I believe the real reason for typing and not talking is not because of the time saving feature, but rather the avoidance of conflict. You have less feedback, both verbal and non-verbal when you type. There is less of an issue in tone, and yet you also lose the ability to add tone at a level it can be understood. Typists will tell you that tone is possible, and I agree, but it can more easily be interpreted incorrectly too in the written word.

When it comes to giving directions or feedback, verbal communication goes a long way in creating clearer understanding. If there are concerns, or uncertainties, verbal communication can afford a quicker resolution too.

But many will ask, what about documentation? Written communication does document feedback. But try documenting after the verbal conversation instead. Try, “as per our conversation today about being on time for work, we agreed………”

And too much documentation can come back to bite you too. You may be a real nag of a manager, so verbal communication can be a blessing for you, when the opposite is 20 emails in 4 days about a single topic.

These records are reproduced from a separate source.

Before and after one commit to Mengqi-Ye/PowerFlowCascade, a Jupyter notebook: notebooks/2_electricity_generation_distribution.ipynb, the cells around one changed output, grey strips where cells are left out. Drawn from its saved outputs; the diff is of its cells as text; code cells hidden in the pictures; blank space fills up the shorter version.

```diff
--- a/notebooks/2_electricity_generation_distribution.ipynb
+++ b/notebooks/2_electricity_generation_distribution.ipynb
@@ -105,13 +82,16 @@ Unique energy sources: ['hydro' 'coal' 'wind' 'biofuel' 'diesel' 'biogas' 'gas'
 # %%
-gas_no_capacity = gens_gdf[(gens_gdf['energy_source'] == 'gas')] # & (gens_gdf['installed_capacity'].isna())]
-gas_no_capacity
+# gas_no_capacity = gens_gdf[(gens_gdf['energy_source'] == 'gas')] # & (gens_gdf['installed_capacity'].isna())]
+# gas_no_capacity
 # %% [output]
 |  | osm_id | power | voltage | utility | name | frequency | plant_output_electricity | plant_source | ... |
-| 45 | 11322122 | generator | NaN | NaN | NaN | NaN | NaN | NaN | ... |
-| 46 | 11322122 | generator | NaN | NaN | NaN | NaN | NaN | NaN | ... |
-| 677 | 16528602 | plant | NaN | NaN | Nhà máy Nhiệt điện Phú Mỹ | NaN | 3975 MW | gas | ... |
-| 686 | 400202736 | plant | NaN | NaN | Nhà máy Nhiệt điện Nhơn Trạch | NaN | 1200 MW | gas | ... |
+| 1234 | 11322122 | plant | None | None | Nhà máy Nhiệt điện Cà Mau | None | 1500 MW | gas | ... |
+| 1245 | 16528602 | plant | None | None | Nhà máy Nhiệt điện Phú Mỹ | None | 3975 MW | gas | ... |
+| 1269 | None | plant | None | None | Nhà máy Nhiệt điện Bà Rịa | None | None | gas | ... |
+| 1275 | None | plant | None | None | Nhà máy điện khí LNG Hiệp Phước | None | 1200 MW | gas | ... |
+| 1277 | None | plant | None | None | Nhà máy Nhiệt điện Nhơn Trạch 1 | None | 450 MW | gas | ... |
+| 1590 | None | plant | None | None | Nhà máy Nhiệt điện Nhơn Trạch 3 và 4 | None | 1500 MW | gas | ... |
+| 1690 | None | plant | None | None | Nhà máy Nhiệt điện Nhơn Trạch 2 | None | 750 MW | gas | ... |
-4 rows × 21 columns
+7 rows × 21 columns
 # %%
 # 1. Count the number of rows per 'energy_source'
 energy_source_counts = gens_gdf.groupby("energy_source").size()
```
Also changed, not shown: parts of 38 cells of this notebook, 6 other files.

A balance in the use of verbal and written communication from manager to employee should be used to build rapport, and get feedback. Using written for times you want to document something can be beneficial, but after you have allowed feedback. The best way to assess your current use is to evaluate your issues. The more issues, the more you need to go back to verbal communications.

Just my two cents for the week………………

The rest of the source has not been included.